Version comparison data
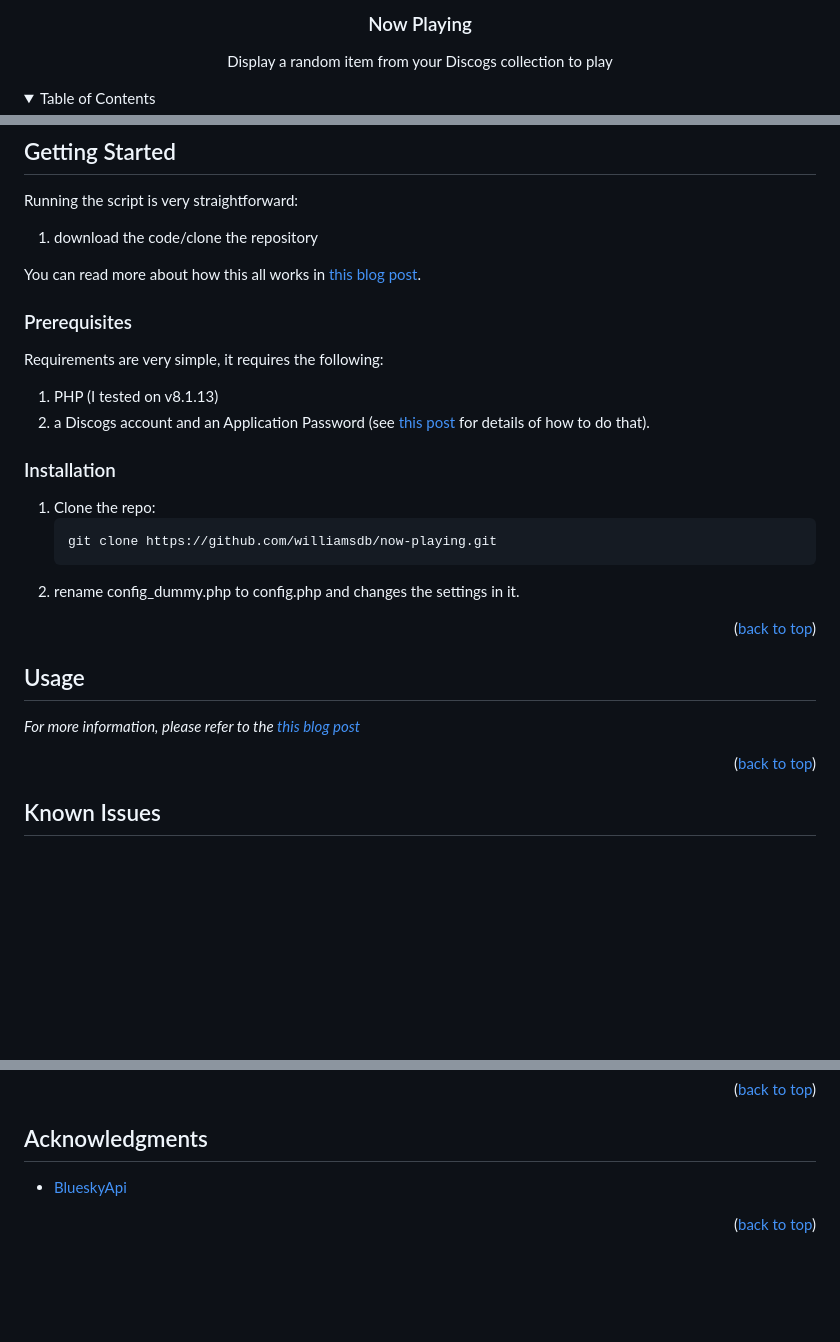
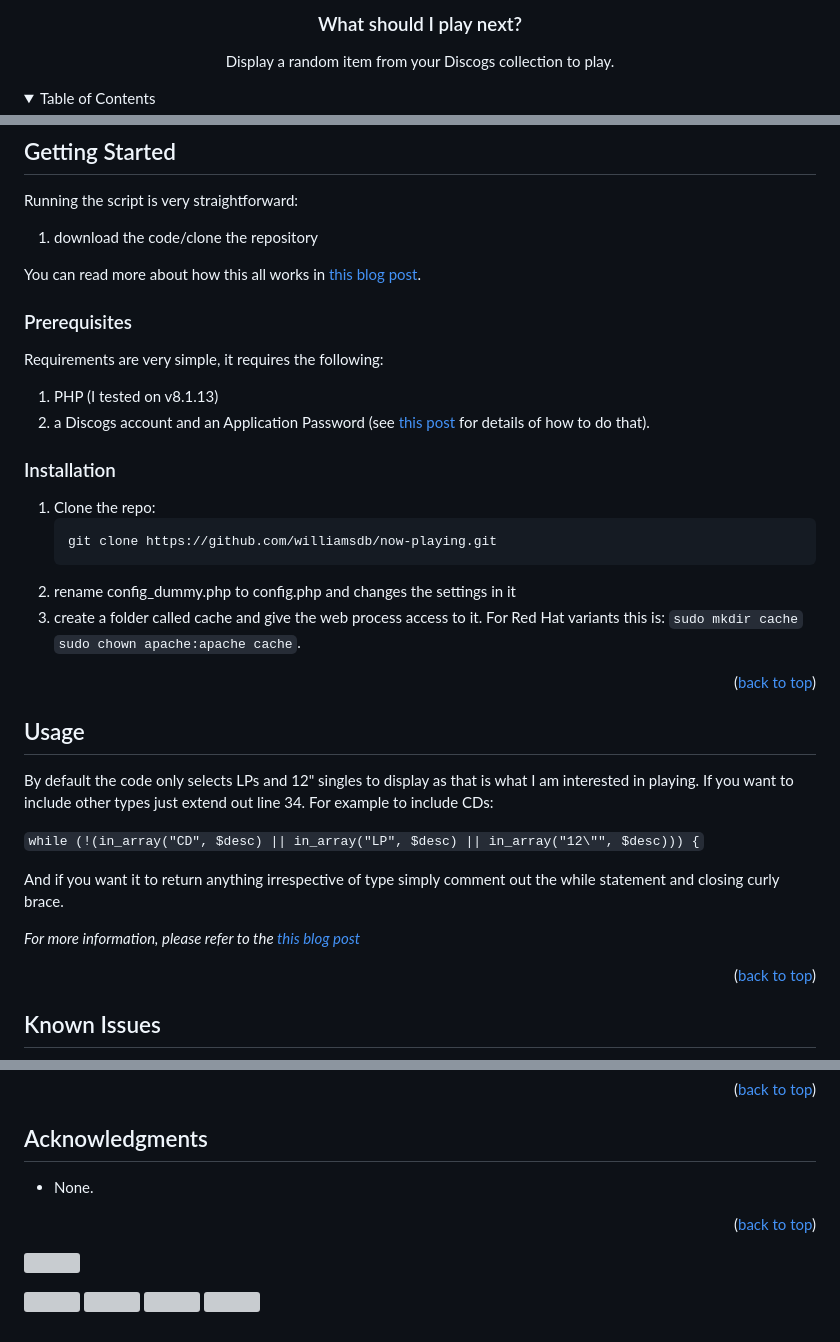
Before and after one commit to williamsdb/discogs-now-playing, a Markdown page: readme.md, 3 parts joined by grey strips. Rendered like a GitHub page; folded sections open; blank space fills up the shorter version; grey boxes are pictures that could not be loaded.

````diff
--- a/readme.md
+++ b/readme.md
@@ -5,10 +5,10 @@
 <br />
 <div align="center">
 
-<h3 align="center">Now Playing</h3>
+<h3 align="center">What should I play next?</h3>
 
   <p align="center">
-    Display a random item from your Discogs collection to play
+    Display a random item from your Discogs collection to play.
     <br />
   </p>
 </div>
@@ -87,7 +87,10 @@ Requirements are very simple, it requires the following:
    ```sh
    git clone https://github.com/williamsdb/now-playing.git
    ```
-2. rename config_dummy.php to config.php and changes the settings in it.
+2. rename config_dummy.php to config.php and changes the settings in it
+3. create a folder called cache and give the web process access to it. For Red Hat variants this is:
+```sudo mkdir cache```
+```sudo chown apache:apache cache```.
 
 <p align="right">(<a href="#readme-top">back to top</a>)</p>
 
@@ -96,7 +99,13 @@ Requirements are very simple, it requires the following:
 <!-- USAGE EXAMPLES -->
 ## Usage
 
-_For more information, please refer to the [this blog post](tbd)_
+By default the code only selects LPs and 12" singles to display as that is what I am interested in playing. If you want to include other types just extend out line 34. For example to include CDs:
+
+```while (!(in_array("CD", $desc) || in_array("LP", $desc) || in_array("12\"", $desc))) {```
+
+And if you want it to return anything irrespective of type simply comment out the while statement and closing curly brace.
+
+_For more information, please refer to the [this blog post](https://www.spokenlikeageek.com/2024/12/16/what-should-i-play-next/)_
 
 <p align="right">(<a href="#readme-top">back to top</a>)</p>
 
@@ -157,10 +166,16 @@ Project link - [Github](https://github.com/williamsdb/now-playing)
 <!-- ACKNOWLEDGMENTS -->
 ## Acknowledgments
 
-* [BlueskyApi](https://github.com/cjrasmussen/BlueskyApi)
+* None.
 
 <p align="right">(<a href="#readme-top">back to top</a>)</p>
 
+[![](https://github.com/williamsdb/now-playing/graphs/contributors)](https://img.shields.io/github/contributors/williamsdb/now-playing.svg?style=for-the-badge)
+
+![](https://img.shields.io/github/contributors/williamsdb/now-playing.svg?style=for-the-badge)
+![](https://img.shields.io/github/forks/williamsdb/now-playing.svg?style=for-the-badge)
+![](https://img.shields.io/github/stars/williamsdb/now-playing.svg?style=for-the-badge)
+![](https://img.shields.io/github/issues/williamsdb/now-playing.svg?style=for-the-badge)
 
 
 <!-- MARKDOWN LINKS & IMAGES -->
````
Also changed, not shown: other parts of readme.md (+2 -2 lines).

* PROBLEM DETAILS: Across the records above, how many lines contain the word "this"? Please give that number alone.

* EXPECTED ANSWER: 3